---------- GIVEN ENTRIES

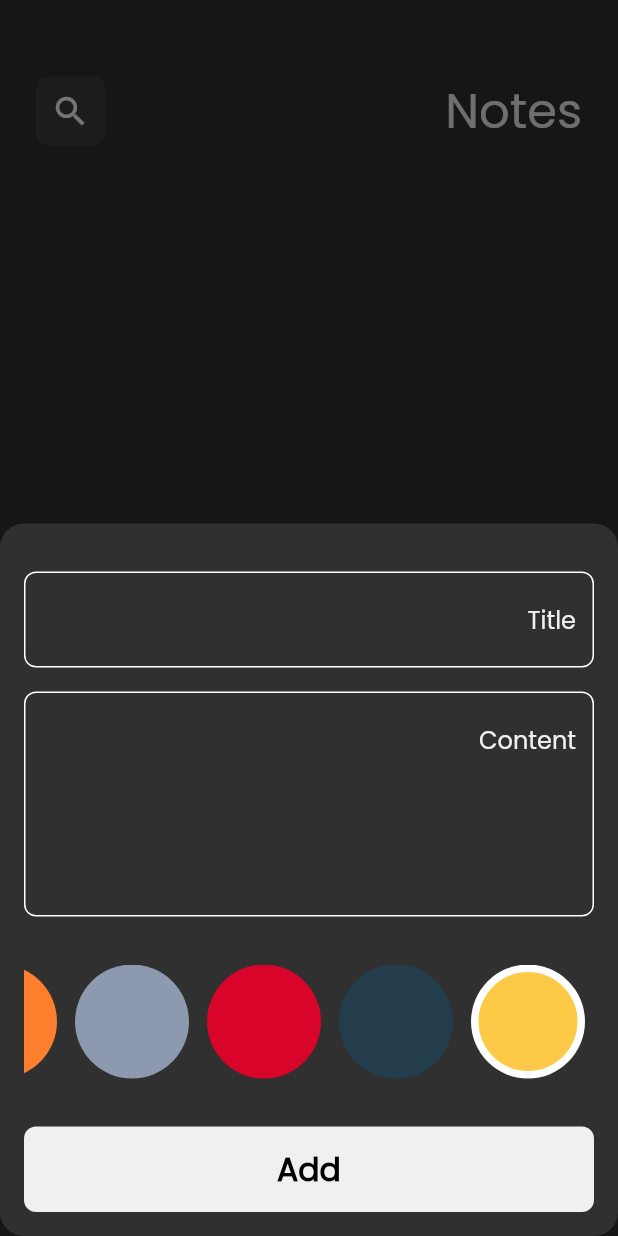
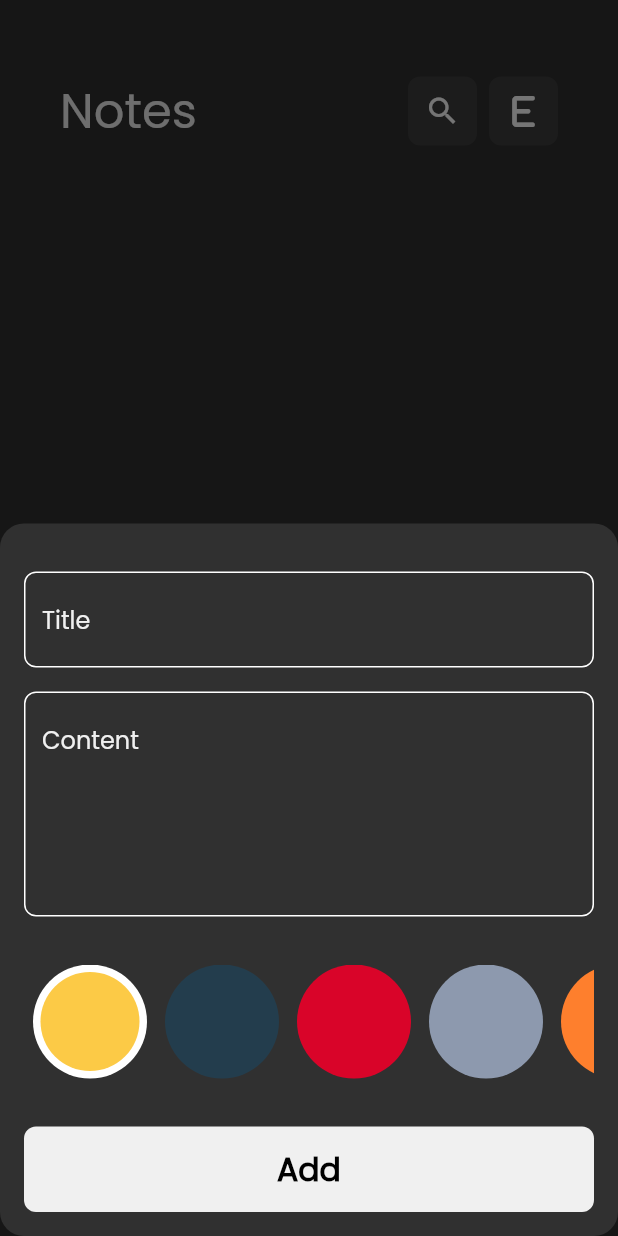
Before and after one commit to AmeerHz/notes_app, a Flutter app: the screen it shows after launch, after a tap on the "add" icon, on a phone screen of 412 x 824 dp. Run offline on Flutter 3.47's test engine with Material 2 defaults, Android fonts, the phone set to English and light mode, and no system bars; our stand-ins replace bloc, flutter_bloc, font_awesome_flutter, hive, hive_flutter, modal_progress_hud_nsn; accounts and stored records are empty.

```diff
--- a/lib/constants.dart
+++ b/lib/constants.dart
@@ -1,4 +1,7 @@
 import 'package:flutter/material.dart';
+import 'package:flutter_bloc/flutter_bloc.dart';
+
+import 'cubits/language/language_cubit.dart';
 
 const kPrimaryColor = Color(0xffF0F0F0);
 const kNotesBox = 'notes_box';
@@ -20,11 +23,13 @@ void showSnackBar(BuildContext context, String message) {
     SnackBar(
       backgroundColor: Colors.black.withOpacity(0.5),
       content: Directionality(
-        textDirection: TextDirection.rtl,
+        textDirection: BlocProvider.of<LanguageCubit>(context).isEn
+            ? TextDirection.ltr
+            : TextDirection.rtl,
         child: Text(
           message,
           style: const TextStyle(
-            color : kPrimaryColor,
+            color: kPrimaryColor,
             fontSize: 17,
           ),
         ),
--- /dev/null
+++ b/lib/cubits/language/language_cubit.dart
@@ -0,0 +1,50 @@
+import 'package:bloc/bloc.dart';
+import 'package:meta/meta.dart';
+
+part 'language_state.dart';
+
+class LanguageCubit extends Cubit<LanguageState> {
+  LanguageCubit() : super(LanguageInitial());
+
+  bool isEn = true;
+
+  Map<String, Object> textsAr = {
+    "bar_name": "ملاحظات",
+    "bar2_name": "تعديل ملاحظة",
+    "button": "إضافة",
+    "f_F": "العنوان",
+    "s_F": "المحتوى",
+    "show_e": 'تم تعديل الملاحظة',
+    "show_d": 'تم حذف الملاحظة',
+    "show_a": 'تم إضافة ملاحظة',
+    "no_n": 'لا يوجد ملاحظات',
+    "no_r": 'لا يوجد نتائج',
+    "bar_s": 'بحث',
+  };
+  Map<String, Object> textsEn = {
+    "bar_name": "Notes",
+    "bar2_name": "Edit Note",
+    "button": "Add",
+    "f_F": "Title",
+    "s_F": "Content",
+    "show_e": 'Note is edited',
+    "show_d": 'Note is deleted',
+    "show_a": 'Note is added',
+    "no_n": 'No notes yet',
+    "no_r": 'No Results',
+    "bar_s": 'Search',
+  };
+
+  changeLan() {
+    isEn = !isEn;
+    emit(LanguageIsChanged());
+  }
+
+  getTexts(String txt) {
+    if (isEn == true) {
+      return textsEn[txt];
+    } else {
+      return textsAr[txt];
+    }
+  }
+}
--- /dev/null
+++ b/lib/cubits/language/language_state.dart
@@ -0,0 +1,7 @@
+part of 'language_cubit.dart';
+
+@immutable
+abstract class LanguageState {}
+
+class LanguageInitial extends LanguageState {}
+class LanguageIsChanged extends LanguageState {}
--- a/lib/main.dart
+++ b/lib/main.dart
@@ -1,6 +1,7 @@
 import 'package:flutter/material.dart';
 import 'package:hive_flutter/adapters.dart';
 import 'package:notes_app/constants.dart';
+import 'package:notes_app/cubits/language/language_cubit.dart';
 
 import 'package:notes_app/models/note_model.dart';
 import 'package:notes_app/simple_bloc_observer.dart';
@@ -24,8 +25,15 @@ class NotesApp extends StatelessWidget {
   const NotesApp({super.key});
   @override
   Widget build(BuildContext context) {
-    return BlocProvider(
-      create: (context) => NotesCubit(),
+    return MultiBlocProvider(
+      providers: [
+        BlocProvider(
+          create: (context) => NotesCubit(),
+        ),
+        BlocProvider(
+          create: (context) => LanguageCubit(),
+        ),
+      ],
       child: MaterialApp(
         debugShowCheckedModeBanner: false,
         theme: ThemeData(
--- a/lib/views/edit_note_view.dart
+++ b/lib/views/edit_note_view.dart
@@ -1,7 +1,9 @@
 import 'package:flutter/material.dart';
+import 'package:flutter_bloc/flutter_bloc.dart';
 
 import 'package:notes_app/views/widgets/edit_note_view_body.dart';
 
+import '../cubits/language/language_cubit.dart';
 import '../models/note_model.dart';
 
 class EditNoteView extends StatelessWidget {
@@ -9,13 +11,21 @@ class EditNoteView extends StatelessWidget {
   final NoteModel note;
   @override
   Widget build(BuildContext context) {
+    return BlocConsumer<LanguageCubit, LanguageState>(
+      listener: (context, state) {
+      },
+      builder: (context, state) {
         return Directionality(
-      textDirection: TextDirection.rtl,
+          textDirection: BlocProvider.of<LanguageCubit>(context).isEn
+              ? TextDirection.ltr
+              : TextDirection.rtl,
           child: Scaffold(
             body: EditNoteViewBody(
               note: note,
             ),
           ),
         );
+      },
+    );
   }
 }
--- a/lib/views/search_delegate_view.dart
+++ b/lib/views/search_delegate_view.dart
@@ -2,6 +2,14 @@ import 'package:flutter/material.dart';
 import 'package:notes_app/views/widgets/search_results_body.dart';
 
 class SearchDelegateView extends SearchDelegate {
+   SearchDelegateView({
+       required String hintText,
+     }) : super(
+       searchFieldLabel: hintText,
+       keyboardType: TextInputType.text,
+       textInputAction: TextInputAction.search,
+
+     );
   @override
   List<Widget>? buildActions(BuildContext context) {
     return [
--- a/lib/views/widgets/add_note_bottom_sheet.dart
+++ b/lib/views/widgets/add_note_bottom_sheet.dart
@@ -8,11 +8,14 @@ import 'package:notes_app/views/widgets/add_note_form.dart';
 
 import 'package:flutter_bloc/flutter_bloc.dart';
 
+import '../../cubits/language/language_cubit.dart';
+
 class AddNoteBottomSheet extends StatelessWidget {
   const AddNoteBottomSheet({super.key});
 
   @override
   Widget build(BuildContext context) {
+    var lan =  BlocProvider.of<LanguageCubit>(context);
     return BlocProvider(
       create: (context) => AddNoteCubit(),
       child: BlocConsumer<AddNoteCubit, AddNoteState>(
@@ -20,7 +23,7 @@ class AddNoteBottomSheet extends StatelessWidget {
           if (state is AddNoteSuccess) {
             BlocProvider.of<NotesCubit>(context).fetchAllNotes();
             Navigator.pop(context);
-            showSnackBar(context, 'Note is added');
+            showSnackBar(context, lan.getTexts('show_a'));
           }
           if (state is AddNoteIFailure) {}
         },
@@ -28,7 +31,7 @@ class AddNoteBottomSheet extends StatelessWidget {
           return AbsorbPointer(
             absorbing: state is AddNoteLoading ? true : false,
             child: Directionality(
-              textDirection: TextDirection.rtl,
+              textDirection:lan.isEn? TextDirection.ltr : TextDirection.rtl,
               child: Padding(
                 padding: EdgeInsets.only(
                     right: 16,
--- a/lib/views/widgets/add_note_form.dart
+++ b/lib/views/widgets/add_note_form.dart
@@ -6,6 +6,7 @@ import 'package:notes_app/views/widgets/custom_button.dart';
 import 'package:notes_app/views/widgets/custom_text_field.dart';
 import 'package:flutter_bloc/flutter_bloc.dart';
 
+import '../../cubits/language/language_cubit.dart';
 import 'colors_list_view.dart';
 
 class AddNoteForm extends StatefulWidget {
@@ -22,6 +23,7 @@ class _AddNoteFormState extends State<AddNoteForm> {
   String? title, subTitle;
   @override
   Widget build(BuildContext context) {
+    var lan =  BlocProvider.of<LanguageCubit>(context);
     return Form(
       key: formKey,
       autovalidateMode: autovalidateMode,
@@ -34,7 +36,7 @@ class _AddNoteFormState extends State<AddNoteForm> {
             onSaved: (value) {
               title = value;
             },
-            hint: 'Title',
+            hint: lan.getTexts('f_F'),
           ),
           const SizedBox(
             height: 16,
@@ -43,7 +45,7 @@ class _AddNoteFormState extends State<AddNoteForm> {
             onSaved: (value) {
               subTitle = value;
             },
-            hint: 'Content',
+            hint: lan.getTexts('s_F'),
             maxLines: 5,
           ),
           const SizedBox(
--- a/lib/views/widgets/custom_app_bar.dart
+++ b/lib/views/widgets/custom_app_bar.dart
@@ -1,6 +1,7 @@
 import 'package:flutter/material.dart';
 import 'package:flutter_bloc/flutter_bloc.dart';
 import 'package:notes_app/constants.dart';
+import 'package:notes_app/cubits/language/language_cubit.dart';
 import 'package:notes_app/cubits/notes_cubit/notes_cubit.dart';
 import 'package:notes_app/views/widgets/custom_app_bar_icon.dart';
 
@@ -15,11 +16,13 @@ class CustomAppBar extends StatelessWidget {
   final IconData icon;
   final IconData? icon2;
   final void Function()? onPressed;
+
   @override
   Widget build(BuildContext context) {
-    return Directionality(
-      textDirection: TextDirection.rtl,
-      child: Row(
+    var lan = BlocProvider.of<LanguageCubit>(context);
+    return BlocBuilder<LanguageCubit, LanguageState>(
+      builder: (context, state) {
+        return Row(
           children: [
             Text(
               title,
@@ -31,7 +34,7 @@ class CustomAppBar extends StatelessWidget {
             const Spacer(),
             BlocProvider.of<NotesCubit>(context).isEdit
                 ? Padding(
-                  padding: const EdgeInsets.only(right: 16),
+                    padding: const EdgeInsets.symmetric(horizontal: 16),
                     child: CustomAppBarIcon(
                       onPressed: () {
                         BlocProvider.of<NotesCubit>(context).isEdit = false;
@@ -40,13 +43,14 @@ class CustomAppBar extends StatelessWidget {
                       icon: icon2!,
                     ),
                   )
-              : const Spacer(),
+                : Container(),
             CustomAppBarIcon(
               onPressed: onPressed,
               icon: icon,
             ),
           ],
-      ),
+        );
+      },
     );
   }
 }
--- a/lib/views/widgets/custom_app_bar_icon.dart
+++ b/lib/views/widgets/custom_app_bar_icon.dart
@@ -15,7 +15,7 @@ class CustomAppBarIcon extends StatelessWidget {
       child: IconButton(
         icon: Icon(
           icon,
-          size: 26,
+          size: 24,
           color: Colors.white,
         ),
         onPressed: onPressed,
--- a/lib/views/widgets/custom_button.dart
+++ b/lib/views/widgets/custom_button.dart
@@ -1,6 +1,8 @@
 import 'package:flutter/material.dart';
+import 'package:flutter_bloc/flutter_bloc.dart';
 
 import '../../constants.dart';
+import '../../cubits/language/language_cubit.dart';
 
 class CustomButton extends StatelessWidget {
   const CustomButton({super.key, this.onTap, this.isLoading = false});
@@ -8,6 +10,7 @@ class CustomButton extends StatelessWidget {
   final bool isLoading;
   @override
   Widget build(BuildContext context) {
+    var lan =  BlocProvider.of<LanguageCubit>(context);
     return GestureDetector(
       onTap: onTap,
       child: Container(
@@ -25,9 +28,9 @@ class CustomButton extends StatelessWidget {
                   child:  CircularProgressIndicator(
                     color: Colors.black,
                   ))
-              : const Text(
-                  'Add',
-                  style: TextStyle(
+              :  Text(
+                  lan.getTexts('button'),
+                  style:const TextStyle(
                     color: Colors.black,
                     fontSize: 21,
                     fontWeight: FontWeight.bold,
--- a/lib/views/widgets/edit_note_view_body.dart
+++ b/lib/views/widgets/edit_note_view_body.dart
@@ -3,6 +3,7 @@ import 'package:flutter/src/widgets/framework.dart';
 import 'package:flutter/src/widgets/placeholder.dart';
 import 'package:flutter_bloc/flutter_bloc.dart';
 import 'package:font_awesome_flutter/font_awesome_flutter.dart';
+import 'package:notes_app/cubits/language/language_cubit.dart';
 import 'package:notes_app/cubits/notes_cubit/notes_cubit.dart';
 import 'package:notes_app/views/widgets/custom_app_bar.dart';
 import 'package:notes_app/views/widgets/custom_text_field.dart';
@@ -25,6 +26,10 @@ class _EditNoteViewBodyState extends State<EditNoteViewBody> {
 
   @override
   Widget build(BuildContext context) {
+    var lan =  BlocProvider.of<LanguageCubit>(context);
+    return BlocBuilder<LanguageCubit, LanguageState>(
+
+      builder: (context, state) {
         return Padding(
           padding: EdgeInsets.only(
             right: 24,
@@ -45,9 +50,9 @@ class _EditNoteViewBodyState extends State<EditNoteViewBody> {
                     BlocProvider.of<NotesCubit>(context).fetchAllNotes();
                     BlocProvider.of<NotesCubit>(context).isEdit = false;
                     Navigator.pop(context);
-                showSnackBar(context, 'Note is edited');
+                    showSnackBar(context, lan.getTexts('show_e'));
                   },
-              title: 'Edit Note',
+                  title: lan.getTexts('bar2_name'),
                   icon: FontAwesomeIcons.check,
                   icon2: FontAwesomeIcons.xmark,
                 ),
@@ -78,5 +83,7 @@ class _EditNoteViewBodyState extends State<EditNoteViewBody> {
             ),
           ),
         );
+      },
+    );
   }
 }
--- a/lib/views/widgets/note_item.dart
+++ b/lib/views/widgets/note_item.dart
@@ -6,12 +6,17 @@ import 'package:notes_app/models/note_model.dart';
 import 'package:notes_app/views/edit_note_view.dart';
 
 import '../../constants.dart';
+import '../../cubits/language/language_cubit.dart';
 
 class NoteItem extends StatelessWidget {
   const NoteItem({super.key, required this.note});
   final NoteModel note;
   @override
   Widget build(BuildContext context) {
+    var lan = BlocProvider.of<LanguageCubit>(context);
+    return BlocBuilder<LanguageCubit, LanguageState>(
+
+      builder: (context, state) {
         return GestureDetector(
           onTap: () {
             Navigator.push(context, MaterialPageRoute(builder: (context) {
@@ -19,10 +24,10 @@ class NoteItem extends StatelessWidget {
                 note: note,
               );
             }));
-        BlocProvider.of<NotesCubit>(context).isEdit = true ;
+            BlocProvider.of<NotesCubit>(context).isEdit = true;
           },
           child: Directionality(
-        textDirection: TextDirection.rtl,
+            textDirection: lan.isEn ? TextDirection.ltr : TextDirection.rtl,
             child: Container(
               padding: const EdgeInsets.only(
                 top: 24,
@@ -64,7 +69,7 @@ class NoteItem extends StatelessWidget {
                       onPressed: () {
                         note.delete();
                         BlocProvider.of<NotesCubit>(context).fetchAllNotes();
-                    showSnackBar(context, 'Note is deleted');
+                        showSnackBar(context, lan.getTexts('show_d'));
                       },
                     ),
                   ),
@@ -83,5 +88,7 @@ class NoteItem extends StatelessWidget {
             ),
           ),
         );
+      },
+    );
   }
 }
--- a/lib/views/widgets/notes_list_view.dart
+++ b/lib/views/widgets/notes_list_view.dart
@@ -1,6 +1,7 @@
 import 'package:flutter/material.dart';
 import 'package:flutter_bloc/flutter_bloc.dart';
 import 'package:notes_app/constants.dart';
+import 'package:notes_app/cubits/language/language_cubit.dart';
 import 'package:notes_app/cubits/notes_cubit/notes_cubit.dart';
 import 'package:notes_app/models/note_model.dart';
 import 'package:notes_app/views/widgets/note_item.dart';
@@ -12,26 +13,32 @@ class NotesListView extends StatelessWidget {
   Widget build(BuildContext context) {
     return BlocBuilder<NotesCubit, NotesState>(
       builder: (context, state) {
-        List <NoteModel> notes = BlocProvider.of<NotesCubit>(context).notes??[];
-         if(notes.isEmpty){
-          return const Center(child: Text(
-                            'No notes yet',
-                            style: TextStyle(
+        List<NoteModel> notes =
+            BlocProvider.of<NotesCubit>(context).notes ?? [];
+        if (notes.isEmpty) {
+          return BlocBuilder<LanguageCubit, LanguageState>(
+            builder: (context, state) {
+              return Center(
+                child: Text(
+                  BlocProvider.of<LanguageCubit>(context).getTexts('no_n'),
+                  style: const TextStyle(
                     fontSize: 21,
                     fontWeight: FontWeight.bold,
                     color: kPrimaryColor,
                   ),
-                          ),);
-         }
-         else {
-          return  Padding(
-          padding:const EdgeInsets.symmetric(vertical: 16),
+                ),
+              );
+            },
+          );
+        } else {
+          return Padding(
+            padding: const EdgeInsets.symmetric(vertical: 16),
             child: ListView.builder(
                 itemCount: notes.length,
                 padding: EdgeInsets.zero,
                 itemBuilder: (context, index) {
-                return  Padding(
-                  padding:const EdgeInsets.symmetric(vertical: 8),
+                  return Padding(
+                    padding: const EdgeInsets.symmetric(vertical: 8),
                     child: NoteItem(
                       note: notes[index],
                     ),
--- a/lib/views/widgets/notes_view_body.dart
+++ b/lib/views/widgets/notes_view_body.dart
@@ -1,8 +1,10 @@
 import 'package:flutter/material.dart';
 import 'package:flutter_bloc/flutter_bloc.dart';
 import 'package:font_awesome_flutter/font_awesome_flutter.dart';
+import 'package:notes_app/cubits/language/language_cubit.dart';
 import 'package:notes_app/cubits/notes_cubit/notes_cubit.dart';
 import 'package:notes_app/views/widgets/custom_app_bar.dart';
+import 'package:notes_app/views/widgets/custom_app_bar_icon.dart';
 
 import 'package:notes_app/views/widgets/notes_list_view.dart';
 
@@ -19,11 +21,15 @@ class _NotesViewBodyState extends State<NotesViewBody> {
   @override
   void initState() {
     BlocProvider.of<NotesCubit>(context).fetchAllNotes();
+
     super.initState();
   }
 
   @override
   Widget build(BuildContext context) {
+    var lan = BlocProvider.of<LanguageCubit>(context);
+    return BlocBuilder<LanguageCubit, LanguageState>(
+      builder: (context, state) {
         return Padding(
           padding: const EdgeInsets.symmetric(
             horizontal: 24,
@@ -33,20 +39,44 @@ class _NotesViewBodyState extends State<NotesViewBody> {
               const SizedBox(
                 height: 50,
               ),
-          CustomAppBar(
-              title: 'Notes',
+              Directionality(
+                textDirection: lan.isEn ? TextDirection.ltr : TextDirection.rtl,
+                child: Padding(
+                  padding: const EdgeInsets.symmetric(horizontal: 16),
+                  child: Row(
+                    children: [
+                      Expanded(
+                        child: CustomAppBar(
+                            title: lan.getTexts('bar_name'),
                             icon: Icons.search,
+                            icon2: Icons.no_cell,
                             onPressed: () {
                               showSearch(
                                 context: context,
-                  delegate: SearchDelegateView(),
+                                delegate: SearchDelegateView(
+                                    hintText: lan.getTexts('bar_s')),
                               );
                             }),
+                      ),
+                      const SizedBox(
+                        width: 8,
+                      ),
+                      CustomAppBarIcon(
+                        icon:
+                            lan.isEn ? FontAwesomeIcons.e : FontAwesomeIcons.a,
+                        onPressed:(){lan.changeLan();},
+                      ),
+                    ],
+                  ),
+                ),
+              ),
               const Expanded(
                 child: NotesListView(),
               ),
             ],
           ),
         );
+      },
+    );
   }
 }
--- a/lib/views/widgets/search_results_body.dart
+++ b/lib/views/widgets/search_results_body.dart
@@ -1,5 +1,6 @@
 import 'package:flutter/material.dart';
 import 'package:flutter_bloc/flutter_bloc.dart';
+import 'package:notes_app/cubits/language/language_cubit.dart';
 
 import '../../constants.dart';
 import '../../cubits/notes_cubit/notes_cubit.dart';
@@ -23,12 +24,12 @@ class SearchResultsBody extends StatelessWidget {
       listener: (context, state) {
         if (state is NotesSuccess) {
           notesResult = query.isEmpty
-              ? BlocProvider.of<NotesCubit>(context).notes
-              : BlocProvider.of<NotesCubit>(context)
-                  .notes!
-                  .where((s) =>
-                      s.title.startsWith(query) || s.subtitle.startsWith(query))
-                  .toList();
+        ? BlocProvider.of<NotesCubit>(context).notes
+        : BlocProvider.of<NotesCubit>(context)
+            .notes!
+            .where((e) =>
+                e.title.startsWith(query) || e.subtitle.startsWith(query))
+            .toList();
         }
       },
       builder: (context, state) {
@@ -41,10 +42,10 @@ class SearchResultsBody extends StatelessWidget {
               ),
               Expanded(
                   child: notesResult!.isEmpty
-                      ? const Center(
+                      ?  Center(
                           child: Text(
-                            'No Results',
-                            style: TextStyle(
+                            BlocProvider.of<LanguageCubit>(context).getTexts('no_r'),
+                            style: const TextStyle(
                               fontSize: 21,
                               fontWeight: FontWeight.bold,
                               color: kPrimaryColor,
```
Lines whose indentation alone changed are shown as unchanged.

--------------------

Report each line of the data in which "false" occurs.

         debugShowCheckedModeBanner: false,
             absorbing: state is AddNoteLoading ? true : false,
                         BlocProvider.of<NotesCubit>(context).isEdit = false;
   const CustomButton({super.key, this.onTap, this.isLoading = false});
                     BlocProvider.of<NotesCubit>(context).isEdit = false;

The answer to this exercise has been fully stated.